New-look boxing body pulls its weight
The appointment of new officials to run the affairs of Boxing SA (BSA) seems to be bearing fruit.
Over the past few years, the state of professional boxing has been in the throes of a crunching knockout because of poor administration and bungling officials.
Then came a bold step in June when Sports Minister Fikile Mbalula installed Tsholofelo Lejaka as the organisation’s CEO, Thabang Moses as chief financial officer and Sabelo Silinga as director of operations.
Without trying to downplay the efforts made by other BSA members, Lejaka’s capable stewardship is there for everyone to see and is beginning to yield positive results.
During the six months that the new BSA machinery has been operational, a number of goals have been attained by the organisation on behalf of licensees.
The protection and great service from the association that boxers are beginning to enjoy this year is unprecedented.
A classic case in point was the decision to compensate boxers who had participated in tournaments this year but had not been paid their purse money.
The fighters included lightweight Xolisani “Nomeva” Ndongeni, whose R100 000 was not paid by Sijuta Promotions’ Andile Sidinile after a 10-round bout against Tanzanian Emilio Norfat at the Orient Theatre in East London in April.
Another fighter who was also helped by BSA, Simpiwe “12V” Vetyeka (featherweight), had also featured on the same card and was not paid R300 000 for his efforts in the ring.
There are a number of other pugilists who were not given anything for fighting during contests this year.
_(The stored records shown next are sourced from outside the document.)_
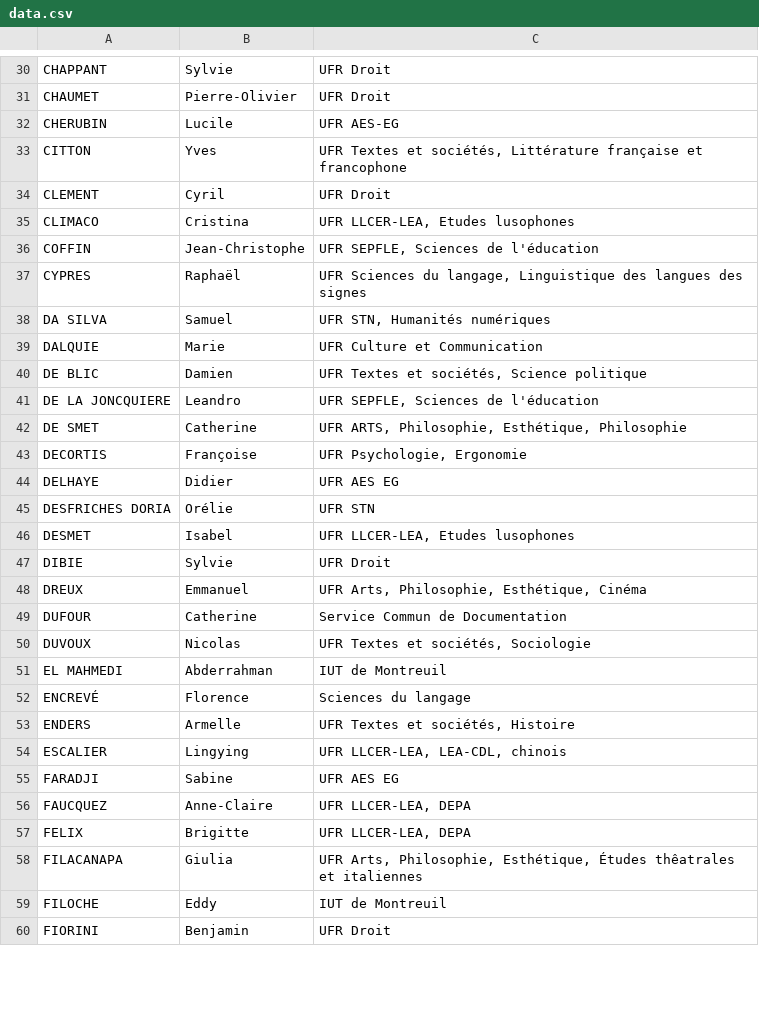
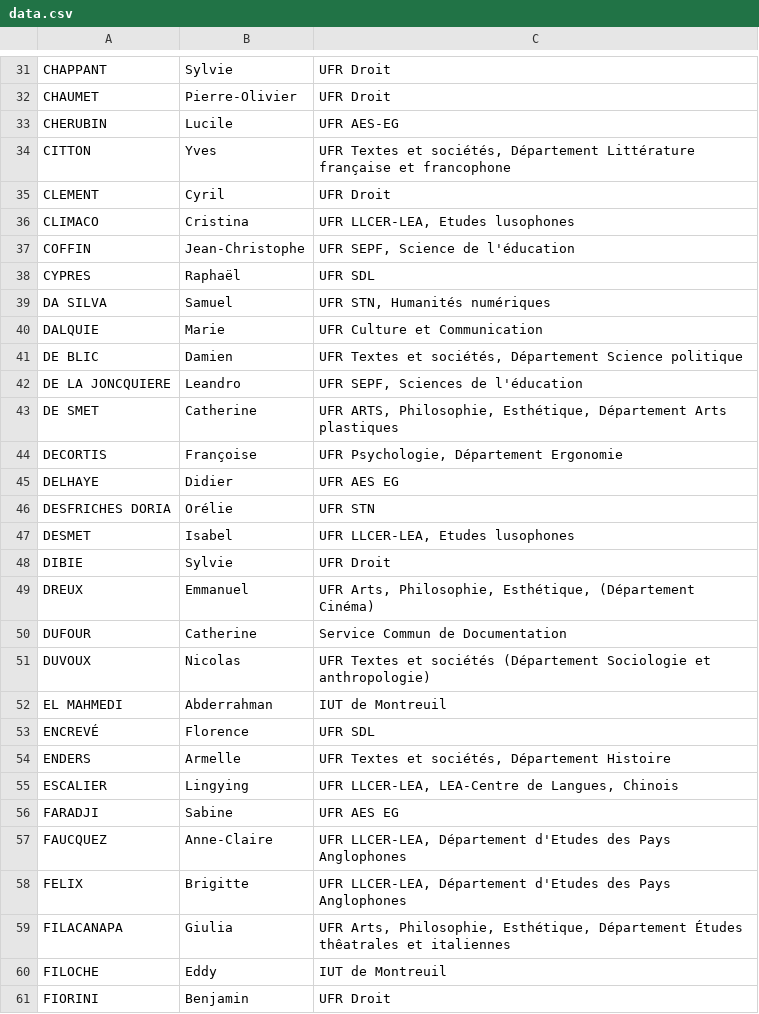
Before and after one commit to paris8enactes/siteweb, a CSV file: data.csv, drawn as a sheet; only a part is shown, gaps mark what is left out; the diff covers the shown part only.

```diff
--- a/data.csv
+++ b/data.csv
@@ -32,13 +34,13 @@ CHAUMET,Pierre-Olivier,UFR Droit
 CHERUBIN,Lucile,UFR AES-EG
-CITTON,Yves,"UFR Textes et sociétés, Littérature française et francophone"
+CITTON,Yves,"UFR Textes et sociétés, Département Littérature française et francophone"
 CLEMENT,Cyril,UFR Droit
 CLIMACO ,Cristina,"UFR LLCER-LEA, Etudes lusophones"
-COFFIN,Jean-Christophe,"UFR SEPFLE, Sciences de l'éducation"
-CYPRES,Raphaël,"UFR Sciences du langage, Linguistique des langues des signes"
+COFFIN,Jean-Christophe,"UFR SEPF, Science de l'éducation"
+CYPRES,Raphaël,UFR SDL
 DA SILVA,Samuel,"UFR STN, Humanités numériques"
 DALQUIE,Marie,UFR Culture et Communication
-DE BLIC,Damien,"UFR Textes et sociétés, Science politique"
-DE LA JONCQUIERE,Leandro,"UFR SEPFLE, Sciences de l'éducation"
-DE SMET,Catherine,"UFR ARTS, Philosophie, Esthétique, Philosophie"
-DECORTIS,Françoise,"UFR Psychologie, Ergonomie"
+DE BLIC,Damien,"UFR Textes et sociétés, Département Science politique"
+DE LA JONCQUIERE,Leandro,"UFR SEPF, Sciences de l'éducation"
+DE SMET,Catherine,"UFR ARTS, Philosophie, Esthétique, Département Arts plastiques"
+DECORTIS,Françoise,"UFR Psychologie, Département Ergonomie"
 DELHAYE,Didier,UFR AES EG
@@ -47,13 +49,15 @@ DESMET,Isabel,"UFR LLCER-LEA, Etudes lusophones"
 DIBIE,Sylvie,UFR Droit
-DREUX,Emmanuel,"UFR Arts, Philosophie, Esthétique, Cinéma"
+DREUX,Emmanuel,"UFR Arts, Philosophie, Esthétique, (Département Cinéma)"
 DUFOUR,Catherine,Service Commun de Documentation
-DUVOUX,Nicolas,"UFR Textes et sociétés, Sociologie"
+DUVOUX,Nicolas,UFR Textes et sociétés (Département Sociologie et anthropologie)
 EL MAHMEDI,Abderrahman,IUT de Montreuil
-ENCREVÉ,Florence,Sciences du langage
-ENDERS,Armelle,"UFR Textes et sociétés, Histoire"
-ESCALIER,Lingying,"UFR LLCER-LEA, LEA-CDL, chinois"
+ENCREVÉ,Florence,UFR SDL
+ENDERS,Armelle,"UFR Textes et sociétés, Département Histoire"
+ESCALIER,Lingying,"UFR LLCER-LEA, LEA-Centre de Langues, Chinois"
 FARADJI,Sabine,UFR AES EG
-FAUCQUEZ,Anne-Claire,"UFR LLCER-LEA, DEPA"
-FELIX,Brigitte,"UFR LLCER-LEA, DEPA"
-FILACANAPA,Giulia,"UFR Arts, Philosophie, Esthétique, Études thêatrales et italiennes"
+FAUCQUEZ,Anne-Claire,"UFR LLCER-LEA, Département d'Etudes des Pays Anglophones
+"
+FELIX,Brigitte,"UFR LLCER-LEA, Département d'Etudes des Pays Anglophones
+"
+FILACANAPA,Giulia,"UFR Arts, Philosophie, Esthétique, Département Études thêatrales et italiennes"
 FILOCHE,Eddy,IUT de Montreuil
```
Also changed, not shown: 1 added row, 1 removed row and 72 edited cells elsewhere in this file.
They will soon be smiling all the way to the bank, courtesy of BSA and Lejaka.
This really shows that the controlling body has the interests of its licensees at heart, and it’s a positive development.
But BSA must also act swiftly to get sponsors for championship belts. Imagine winning a title and not having anything to show for your exploits in the ring.
Surely BSA must prioritise this as a matter of urgency? It’s bad for the image of boxing.
The association must also ensure that the ratings committee does its job properly. More often than not, ratings are not updated, even if some fighters fought in a particular month.
Another commendable stride taken by the new-look BSA this year was honouring and rewarding outstanding performances of excellent services.
That is, awarding boxers, trainers, promoters and other key players. The awards ceremony will be held at Inkosi Albert Luthuli International Convention Centre in Durban on January 28.
For many years, South African fighters have been tearing one another up in the square jungle without their God-given talent being rewarded.
And the new BSA order has ensured that the boxing fraternity will have something remarkable to enthuse about.
Another positive step brought about by the new regime this year was the aggressive staging of boxing tournaments throughout the provinces via the Boxing is Back campaign.
This year has seen more fights attracting much fanfare compared with previous years, simply because of the new-look BSA’s commendable enthusiasm in running the sport.
With such positive drive to inject life into boxing, next year could yield even better results for the administration of boxing.
Keep those punches coming, Lejaka and company.